* **Task requirements**: Count every line below that contains "Fixed", then state the total with no other output.

[Excerpts from a dataset]
+ + + +
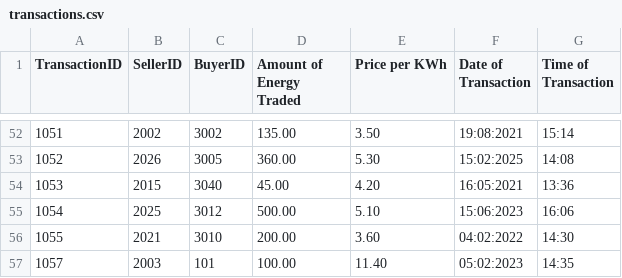
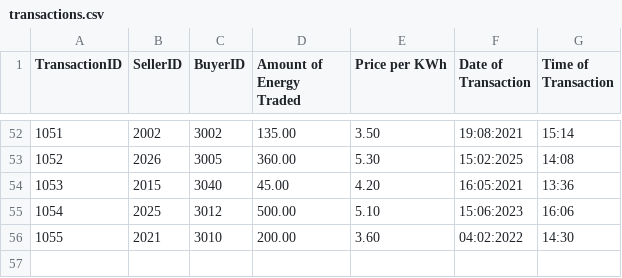
Before and after one commit to Dhanvanshikumar/Energy-Trading-Record-Management-System-for-a-Smart-Grid-using-Trees, a CSV file: transactions.csv, drawn as a sheet; only a part is shown, gaps mark what is left out.

Commit message:
Update transactions.csv

```diff
--- a/transactions.csv
+++ b/transactions.csv
@@ -56,2 +56 @@ TransactionID,SellerID,BuyerID,Amount of Energy Traded,Price per KWh,Date of Tra
 1055,2021,3010,200.00,3.60,04:02:2022,14:30
-1057,2003,101,100.00,11.40,05:02:2023,14:35
```
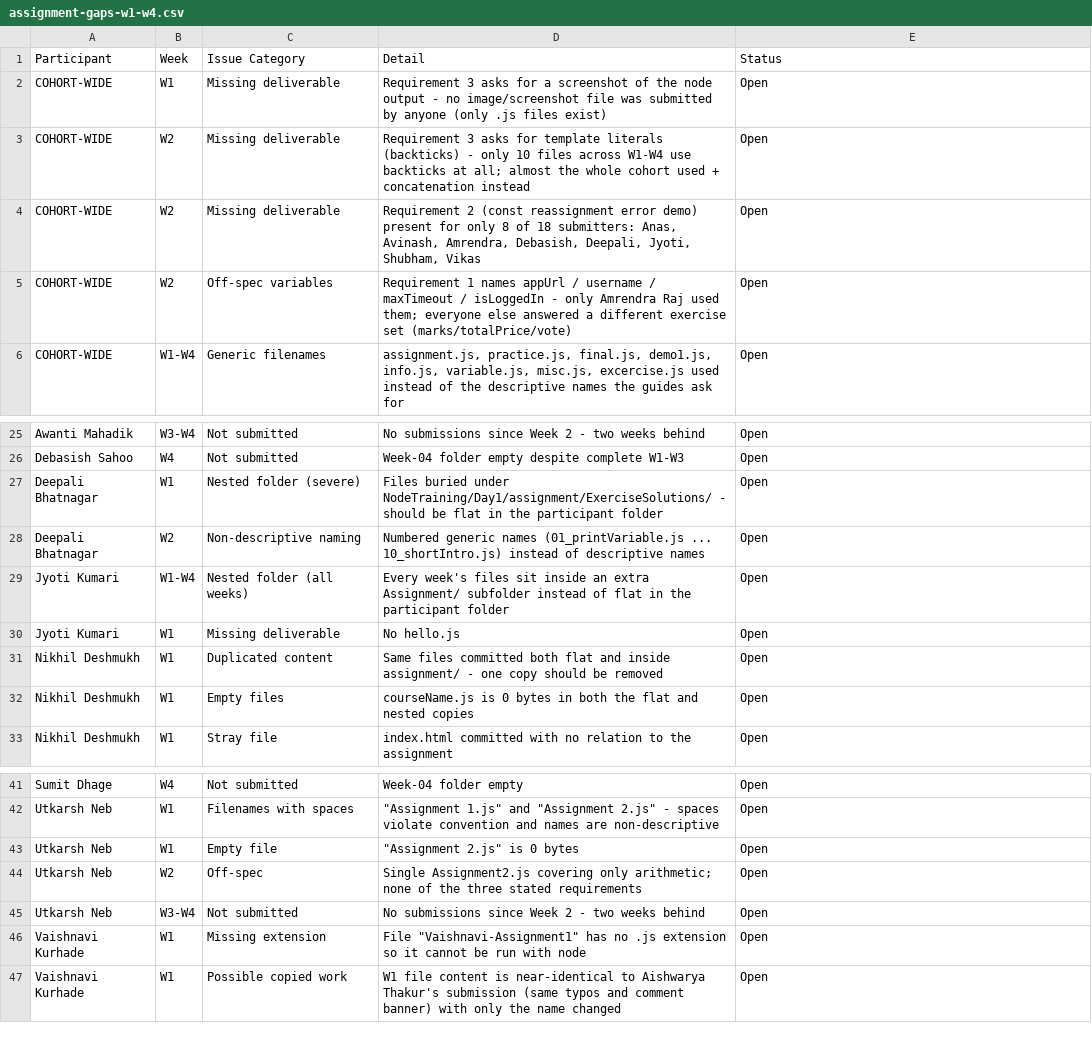
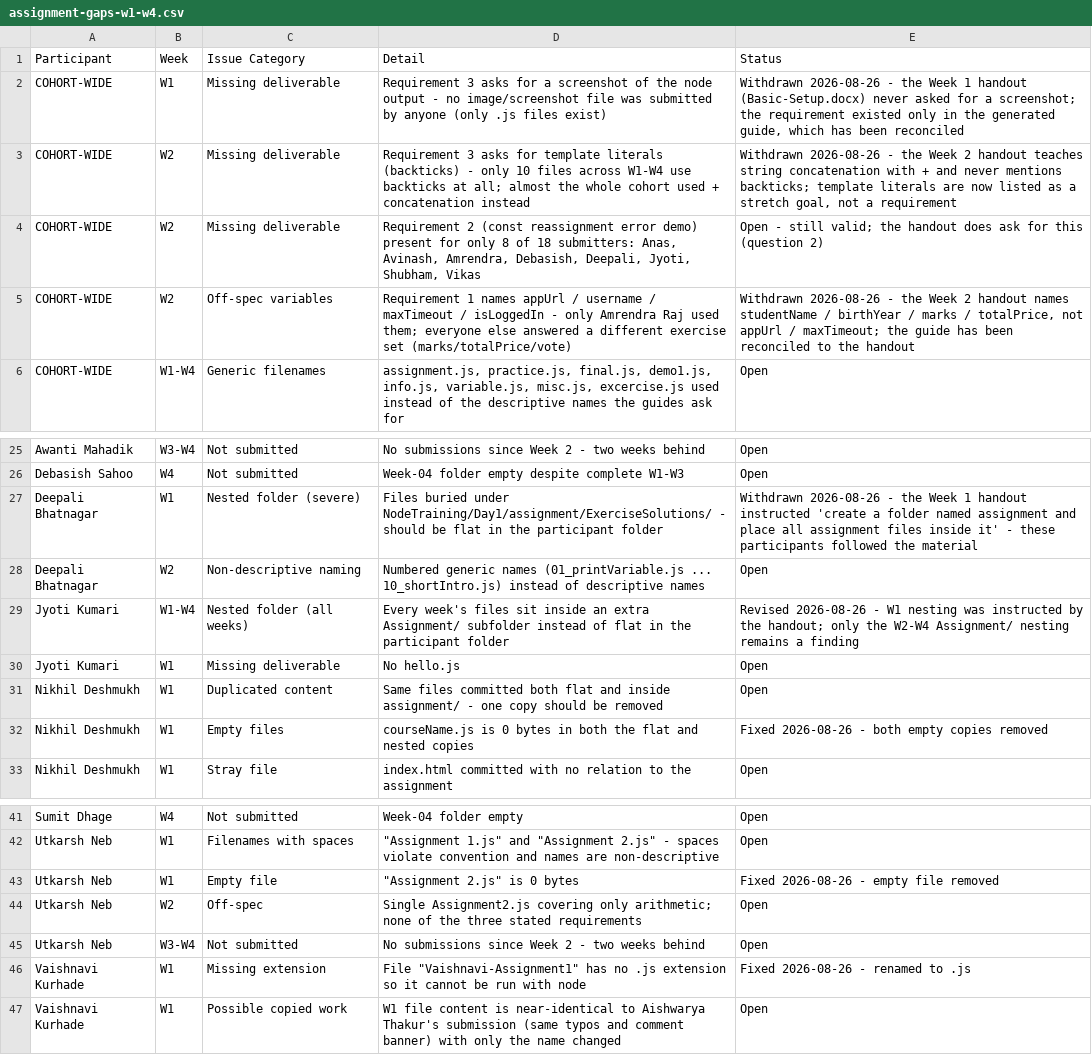
Before and after one commit to vishaltyagi-tz/tz-pw-js-assignment, a CSV file: progress/assignment-gaps-w1-w4.csv, drawn as a sheet; only a part is shown, gaps mark what is left out; the diff covers the shown part only.

```diff
--- a/progress/assignment-gaps-w1-w4.csv
+++ b/progress/assignment-gaps-w1-w4.csv
@@ -1,6 +1,6 @@
 Participant,Week,Issue Category,Detail,Status
-COHORT-WIDE,W1,Missing deliverable,"Requirement 3 asks for a screenshot of the node output - no image/screenshot file was submitted by anyone (only .js files exist)",Open
-COHORT-WIDE,W2,Missing deliverable,"Requirement 3 asks for template literals (backticks) - only 10 files across W1-W4 use backticks at all; almost the whole cohort used + concatenation instead",Open
-COHORT-WIDE,W2,Missing deliverable,"Requirement 2 (const reassignment error demo) present for only 8 of 18 submitters: Anas, Avinash, Amrendra, Debasish, Deepali, Jyoti, Shubham, Vikas",Open
-COHORT-WIDE,W2,Off-spec variables,"Requirement 1 names appUrl / username / maxTimeout / isLoggedIn - only Amrendra Raj used them; everyone else answered a different exercise set (marks/totalPrice/vote)",Open
+COHORT-WIDE,W1,Missing deliverable,Requirement 3 asks for a screenshot of the node output - no image/screenshot file was submitted by anyone (only .js files exist),"Withdrawn 2026-08-26 - the Week 1 handout (Basic-Setup.docx) never asked for a screenshot; the requirement existed only in the generated guide, which has been reconciled"
+COHORT-WIDE,W2,Missing deliverable,Requirement 3 asks for template literals (backticks) - only 10 files across W1-W4 use backticks at all; almost the whole cohort used + concatenation instead,"Withdrawn 2026-08-26 - the Week 2 handout teaches string concatenation with + and never mentions backticks; template literals are now listed as a stretch goal, not a requirement"
+COHORT-WIDE,W2,Missing deliverable,"Requirement 2 (const reassignment error demo) present for only 8 of 18 submitters: Anas, Avinash, Amrendra, Debasish, Deepali, Jyoti, Shubham, Vikas",Open - still valid; the handout does ask for this (question 2)
+COHORT-WIDE,W2,Off-spec variables,Requirement 1 names appUrl / username / maxTimeout / isLoggedIn - only Amrendra Raj used them; everyone else answered a different exercise set (marks/totalPrice/vote),"Withdrawn 2026-08-26 - the Week 2 handout names studentName / birthYear / marks / totalPrice, not appUrl / maxTimeout; the guide has been reconciled to the handout"
 COHORT-WIDE,W1-W4,Generic filenames,"assignment.js, practice.js, final.js, demo1.js, info.js, variable.js, misc.js, excercise.js used instead of the descriptive names the guides ask for",Open
@@ -26,8 +26,8 @@ Awanti Mahadik,W3-W4,Not submitted,No submissions since Week 2 - two weeks behin
 Debasish Sahoo,W4,Not submitted,Week-04 folder empty despite complete W1-W3,Open
-Deepali Bhatnagar,W1,Nested folder (severe),Files buried under NodeTraining/Day1/assignment/ExerciseSolutions/ - should be flat in the participant folder,Open
+Deepali Bhatnagar,W1,Nested folder (severe),Files buried under NodeTraining/Day1/assignment/ExerciseSolutions/ - should be flat in the participant folder,Withdrawn 2026-08-26 - the Week 1 handout instructed 'create a folder named assignment and place all assignment files inside it' - these participants followed the material
 Deepali Bhatnagar,W2,Non-descriptive naming,Numbered generic names (01_printVariable.js ... 10_shortIntro.js) instead of descriptive names,Open
-Jyoti Kumari,W1-W4,Nested folder (all weeks),Every week's files sit inside an extra Assignment/ subfolder instead of flat in the participant folder,Open
+Jyoti Kumari,W1-W4,Nested folder (all weeks),Every week's files sit inside an extra Assignment/ subfolder instead of flat in the participant folder,Revised 2026-08-26 - W1 nesting was instructed by the handout; only the W2-W4 Assignment/ nesting remains a finding
 Jyoti Kumari,W1,Missing deliverable,No hello.js,Open
 Nikhil Deshmukh,W1,Duplicated content,Same files committed both flat and inside assignment/ - one copy should be removed,Open
-Nikhil Deshmukh,W1,Empty files,courseName.js is 0 bytes in both the flat and nested copies,Open
+Nikhil Deshmukh,W1,Empty files,courseName.js is 0 bytes in both the flat and nested copies,Fixed 2026-08-26 - both empty copies removed
 Nikhil Deshmukh,W1,Stray file,index.html committed with no relation to the assignment,Open
@@ -42,6 +42,6 @@ Sumit Dhage,W4,Not submitted,Week-04 folder empty,Open
 Utkarsh Neb,W1,Filenames with spaces,"""Assignment 1.js"" and ""Assignment 2.js"" - spaces violate convention and names are non-descriptive",Open
-Utkarsh Neb,W1,Empty file,"""Assignment 2.js"" is 0 bytes",Open
+Utkarsh Neb,W1,Empty file,"""Assignment 2.js"" is 0 bytes",Fixed 2026-08-26 - empty file removed
 Utkarsh Neb,W2,Off-spec,Single Assignment2.js covering only arithmetic; none of the three stated requirements,Open
 Utkarsh Neb,W3-W4,Not submitted,No submissions since Week 2 - two weeks behind,Open
-Vaishnavi Kurhade,W1,Missing extension,"File ""Vaishnavi-Assignment1"" has no .js extension so it cannot be run with node",Open
+Vaishnavi Kurhade,W1,Missing extension,"File ""Vaishnavi-Assignment1"" has no .js extension so it cannot be run with node",Fixed 2026-08-26 - renamed to .js
 Vaishnavi Kurhade,W1,Possible copied work,W1 file content is near-identical to Aishwarya Thakur's submission (same typos and comment banner) with only the name changed,Open
```
Also changed, not shown: 12 edited cells elsewhere in this file, 3 other files.
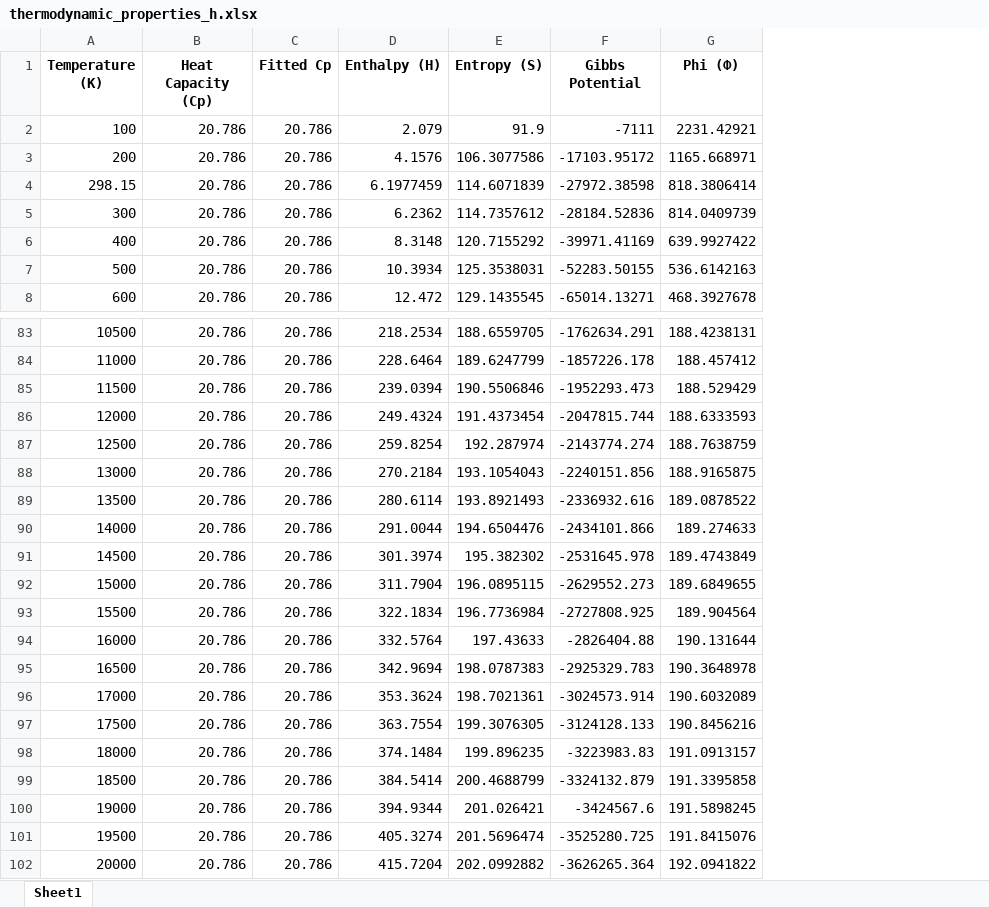
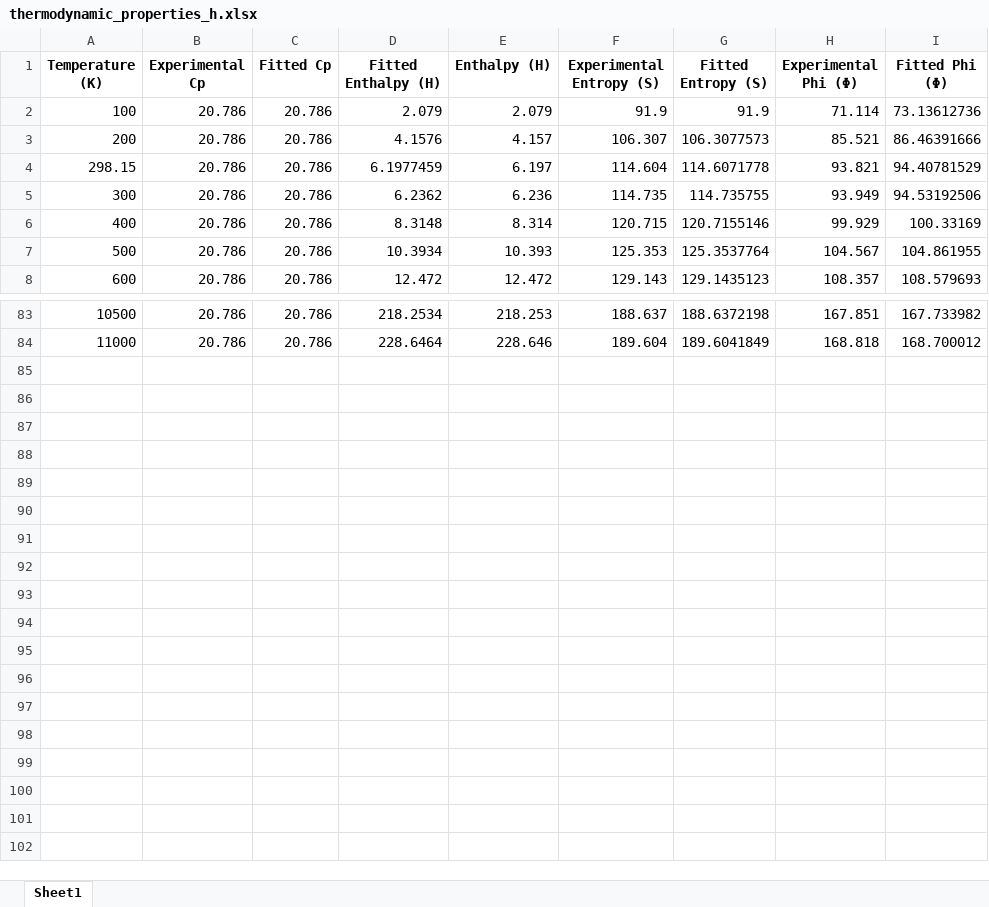
Before and after one commit to des7ruct1on/cw_numeric, an Excel workbook: res/thermodynamic_properties_h.xlsx, sheet Sheet1, drawn as a sheet; only a part is shown, gaps mark what is left out; values as stored, in another font and other column widths than the file's, no borders; removed rows and columns are numbered as before the commit, all else as after; the diff names each change by its address in the sheet, - before the commit and + after, or states it on an @@ line.

```diff
--- a/res/thermodynamic_properties_h.xlsx (sheet Sheet1)
+++ b/res/thermodynamic_properties_h.xlsx (sheet Sheet1)
-column E (Entropy (S)), rows 2-8: 91.9 | 106.3077586 | 114.6071839 | 114.7357612 | 120.7155292 | 125.3538031 | 129.1435545; rows 83-84: 188.6559705 | 189.6247799
-column F (Gibbs Potential), rows 2-8: -7111 | -17103.95172 | -27972.38598 | -28184.52836 | -39971.41169 | -52283.50155 | -65014.13271; rows 83-84: -1762634.291 | -1857226.178
-column G (Phi (Ф)), rows 2-8: 2231.42921 | 1165.668971 | 818.3806414 | 814.0409739 | 639.9927422 | 536.6142163 | 468.3927678; rows 83-84: 188.4238131 | 188.457412
+column E (Enthalpy (H)), rows 2-8: 2.079 | 4.157 | 6.197 | 6.236 | 8.314 | 10.393 | 12.472; rows 83-84: 218.253 | 228.646
+column F (Experimental Entropy (S)), rows 2-8: 91.9 | 106.307 | 114.604 | 114.735 | 120.715 | 125.353 | 129.143; rows 83-84: 188.637 | 189.604
+column G (Fitted Entropy (S)), rows 2-8: 91.9 | 106.3077573 | 114.6071778 | 114.735755 | 120.7155146 | 125.3537764 | 129.1435123; rows 83-84: 188.6372198 | 189.6041849
+column H (Experimental Phi (Φ)), rows 2-8: 71.114 | 85.521 | 93.821 | 93.949 | 99.929 | 104.567 | 108.357; rows 83-84: 167.851 | 168.818
+column I (Fitted Phi (Φ)), rows 2-8: 73.13612736 | 86.46391666 | 94.40781529 | 94.53192506 | 100.33169 | 104.861955 | 108.579693; rows 83-84: 167.733982 | 168.700012
-B1: Heat Capacity (Cp)
+B1: Experimental Cp
-D1: Enthalpy (H)
+D1: Fitted Enthalpy (H)
-row 85: 11500 | 20.786 | 20.786 | 239.0394 | 190.5506846 | -1952293.473 | 188.529429
-row 86: 12000 | 20.786 | 20.786 | 249.4324 | 191.4373454 | -2047815.744 | 188.6333593
-row 87: 12500 | 20.786 | 20.786 | 259.8254 | 192.287974 | -2143774.274 | 188.7638759
-row 88: 13000 | 20.786 | 20.786 | 270.2184 | 193.1054043 | -2240151.856 | 188.9165875
-row 89: 13500 | 20.786 | 20.786 | 280.6114 | 193.8921493 | -2336932.616 | 189.0878522
-row 90: 14000 | 20.786 | 20.786 | 291.0044 | 194.6504476 | -2434101.866 | 189.274633
-row 91: 14500 | 20.786 | 20.786 | 301.3974 | 195.382302 | -2531645.978 | 189.4743849
-row 92: 15000 | 20.786 | 20.786 | 311.7904 | 196.0895115 | -2629552.273 | 189.6849655
-row 93: 15500 | 20.786 | 20.786 | 322.1834 | 196.7736984 | -2727808.925 | 189.904564
-row 94: 16000 | 20.786 | 20.786 | 332.5764 | 197.43633 | -2826404.88 | 190.131644
-row 95: 16500 | 20.786 | 20.786 | 342.9694 | 198.0787383 | -2925329.783 | 190.3648978
-row 96: 17000 | 20.786 | 20.786 | 353.3624 | 198.7021361 | -3024573.914 | 190.6032089
-row 97: 17500 | 20.786 | 20.786 | 363.7554 | 199.3076305 | -3124128.133 | 190.8456216
-row 98: 18000 | 20.786 | 20.786 | 374.1484 | 199.896235 | -3223983.83 | 191.0913157
-row 99: 18500 | 20.786 | 20.786 | 384.5414 | 200.4688799 | -3324132.879 | 191.3395858
-row 100: 19000 | 20.786 | 20.786 | 394.9344 | 201.026421 | -3424567.6 | 191.5898245
-row 101: 19500 | 20.786 | 20.786 | 405.3274 | 201.5696474 | -3525280.725 | 191.8415076
-row 102: 20000 | 20.786 | 20.786 | 415.7204 | 202.0992882 | -3626265.364 | 192.0941822
```
Also changed, not shown: res/thermodynamic_properties_h2.xlsx, res/thermodynamic_properties_o.xlsx, 18 other files.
+ + + +
* **Exercise output**: 3